Start of Provided material

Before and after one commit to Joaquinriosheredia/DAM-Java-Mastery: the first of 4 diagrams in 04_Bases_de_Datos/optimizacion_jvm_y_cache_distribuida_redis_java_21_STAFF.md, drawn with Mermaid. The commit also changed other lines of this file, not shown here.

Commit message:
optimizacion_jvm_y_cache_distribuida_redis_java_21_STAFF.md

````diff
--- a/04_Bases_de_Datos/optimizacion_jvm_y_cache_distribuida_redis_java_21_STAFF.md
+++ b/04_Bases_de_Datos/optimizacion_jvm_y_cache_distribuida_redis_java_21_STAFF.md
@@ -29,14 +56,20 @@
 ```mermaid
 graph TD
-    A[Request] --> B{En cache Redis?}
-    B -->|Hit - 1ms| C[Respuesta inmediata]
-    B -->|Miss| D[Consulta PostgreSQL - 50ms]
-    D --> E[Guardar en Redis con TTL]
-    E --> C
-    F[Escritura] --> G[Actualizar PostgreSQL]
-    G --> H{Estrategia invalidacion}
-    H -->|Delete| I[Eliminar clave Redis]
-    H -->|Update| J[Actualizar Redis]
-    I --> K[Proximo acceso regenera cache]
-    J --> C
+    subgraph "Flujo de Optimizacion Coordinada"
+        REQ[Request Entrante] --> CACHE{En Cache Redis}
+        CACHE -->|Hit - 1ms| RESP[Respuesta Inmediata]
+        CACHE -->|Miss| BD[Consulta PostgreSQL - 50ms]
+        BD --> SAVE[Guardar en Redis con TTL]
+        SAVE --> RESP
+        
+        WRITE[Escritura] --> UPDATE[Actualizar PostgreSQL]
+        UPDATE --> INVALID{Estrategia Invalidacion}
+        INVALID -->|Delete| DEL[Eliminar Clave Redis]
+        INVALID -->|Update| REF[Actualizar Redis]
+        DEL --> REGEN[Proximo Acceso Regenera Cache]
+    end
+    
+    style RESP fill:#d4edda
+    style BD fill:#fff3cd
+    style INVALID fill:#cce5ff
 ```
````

End of Provided material
Start of Provided material

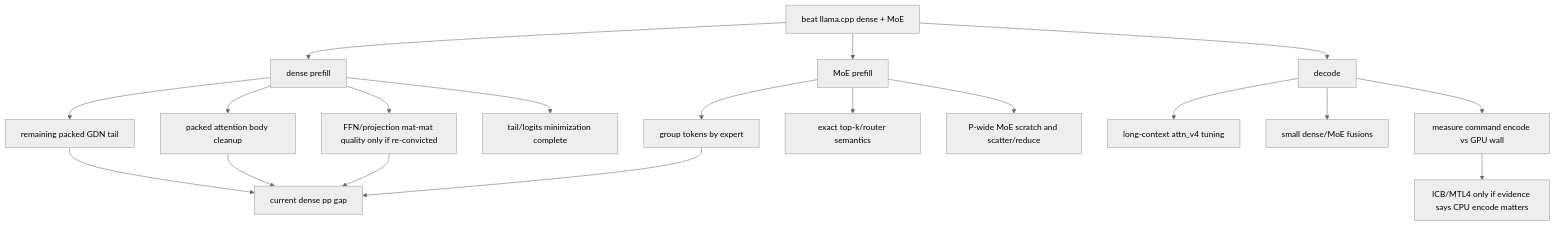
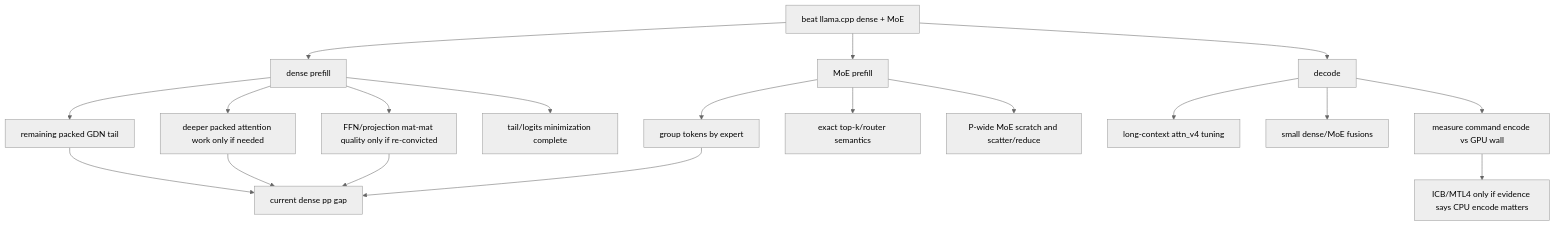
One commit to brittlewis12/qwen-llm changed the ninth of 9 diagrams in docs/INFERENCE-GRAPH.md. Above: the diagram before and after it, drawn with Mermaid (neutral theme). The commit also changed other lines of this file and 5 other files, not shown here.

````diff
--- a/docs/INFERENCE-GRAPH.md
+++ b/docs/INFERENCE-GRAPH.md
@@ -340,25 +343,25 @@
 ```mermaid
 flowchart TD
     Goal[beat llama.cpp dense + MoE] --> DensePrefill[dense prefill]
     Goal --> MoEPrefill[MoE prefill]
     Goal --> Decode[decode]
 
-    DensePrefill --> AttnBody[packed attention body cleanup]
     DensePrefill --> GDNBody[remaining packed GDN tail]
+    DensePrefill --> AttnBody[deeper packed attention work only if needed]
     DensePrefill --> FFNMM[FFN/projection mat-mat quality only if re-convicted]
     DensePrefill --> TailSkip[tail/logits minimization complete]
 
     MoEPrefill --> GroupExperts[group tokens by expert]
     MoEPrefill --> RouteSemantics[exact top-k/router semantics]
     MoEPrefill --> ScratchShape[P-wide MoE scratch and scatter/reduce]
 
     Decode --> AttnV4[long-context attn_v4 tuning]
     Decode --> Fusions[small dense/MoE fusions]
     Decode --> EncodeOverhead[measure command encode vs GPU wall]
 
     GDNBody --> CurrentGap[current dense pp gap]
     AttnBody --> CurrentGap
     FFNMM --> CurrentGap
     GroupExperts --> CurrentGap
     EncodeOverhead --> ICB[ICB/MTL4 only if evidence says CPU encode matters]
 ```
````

End of Provided material
Start of Provided material

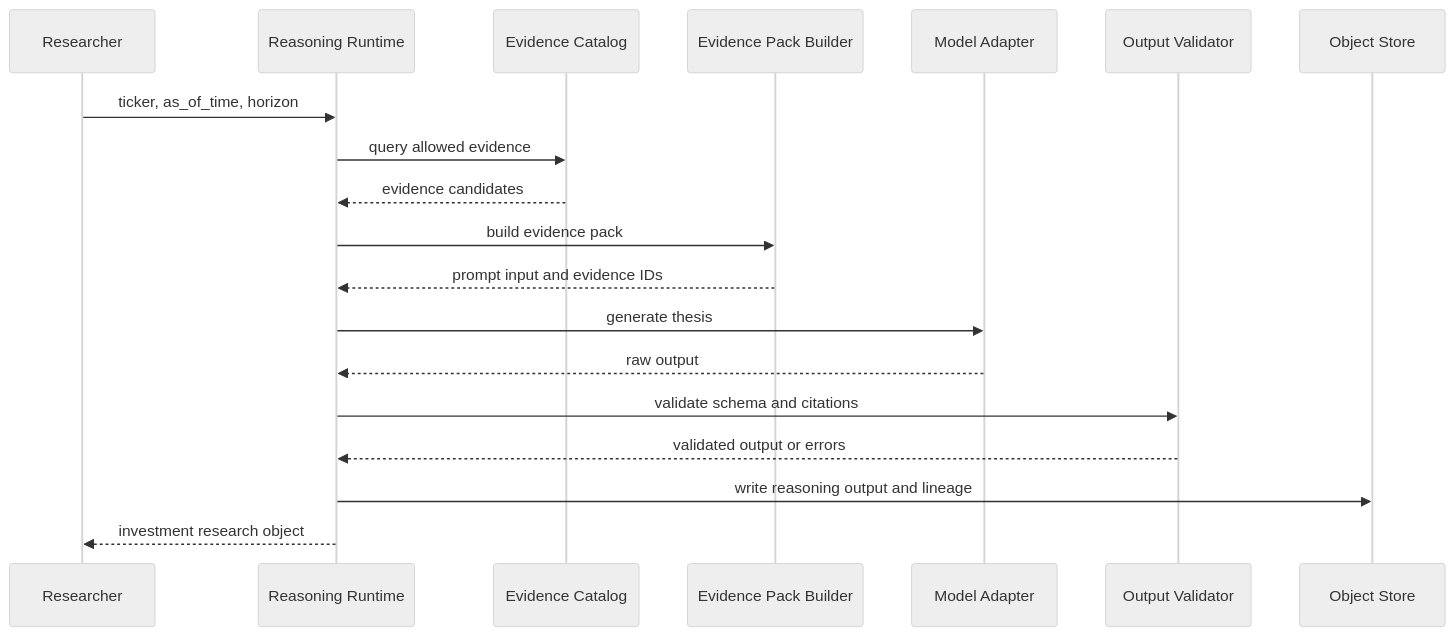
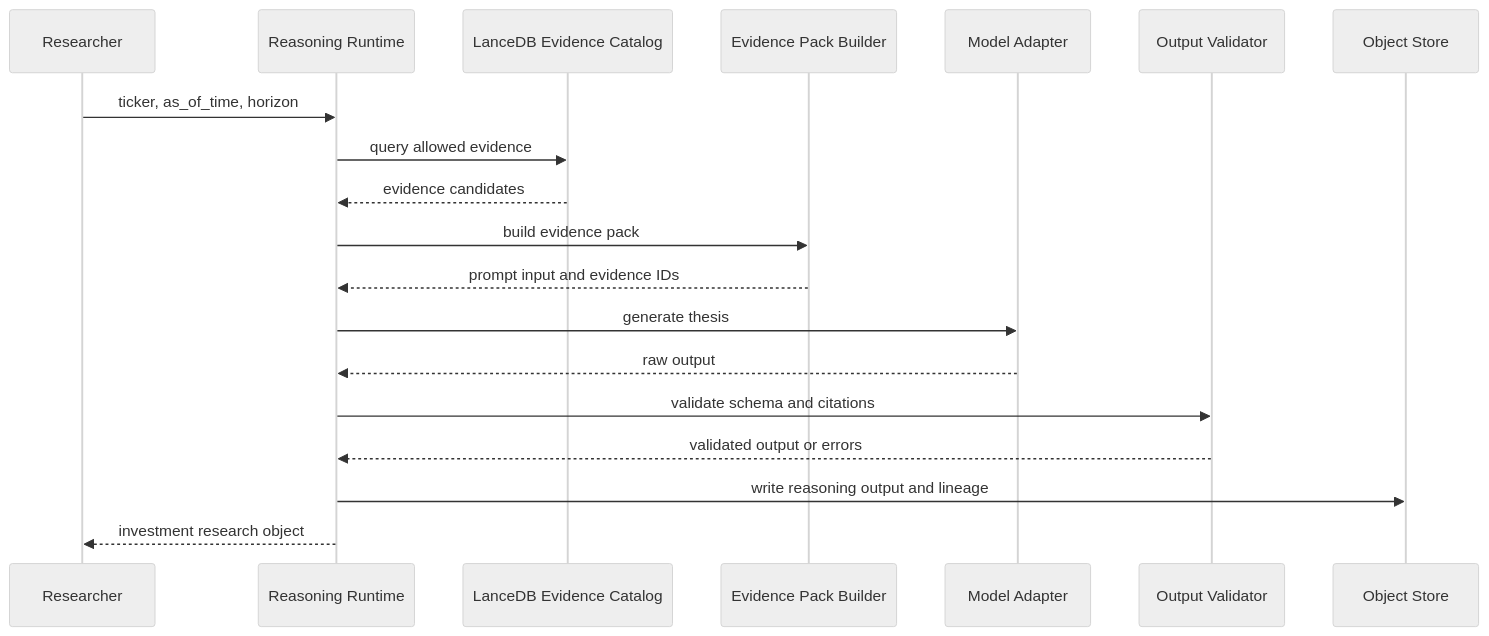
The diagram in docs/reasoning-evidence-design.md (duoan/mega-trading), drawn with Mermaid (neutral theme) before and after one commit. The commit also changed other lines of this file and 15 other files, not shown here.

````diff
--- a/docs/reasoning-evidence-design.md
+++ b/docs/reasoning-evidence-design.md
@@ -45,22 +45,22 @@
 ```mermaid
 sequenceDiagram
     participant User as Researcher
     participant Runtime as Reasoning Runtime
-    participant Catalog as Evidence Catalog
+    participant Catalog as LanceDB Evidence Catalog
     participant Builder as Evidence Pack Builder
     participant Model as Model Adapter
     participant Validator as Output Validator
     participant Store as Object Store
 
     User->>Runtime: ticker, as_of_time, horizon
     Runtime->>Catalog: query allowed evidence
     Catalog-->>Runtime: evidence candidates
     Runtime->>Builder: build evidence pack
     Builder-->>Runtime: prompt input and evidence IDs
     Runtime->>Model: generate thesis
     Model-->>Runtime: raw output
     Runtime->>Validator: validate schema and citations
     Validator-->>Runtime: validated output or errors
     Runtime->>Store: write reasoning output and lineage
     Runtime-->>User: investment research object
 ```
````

End of Provided material

■ How to complete this task:
Across the entries above, how many lines include "Actualizar"? State only that number.

■ Output of the exercise:
4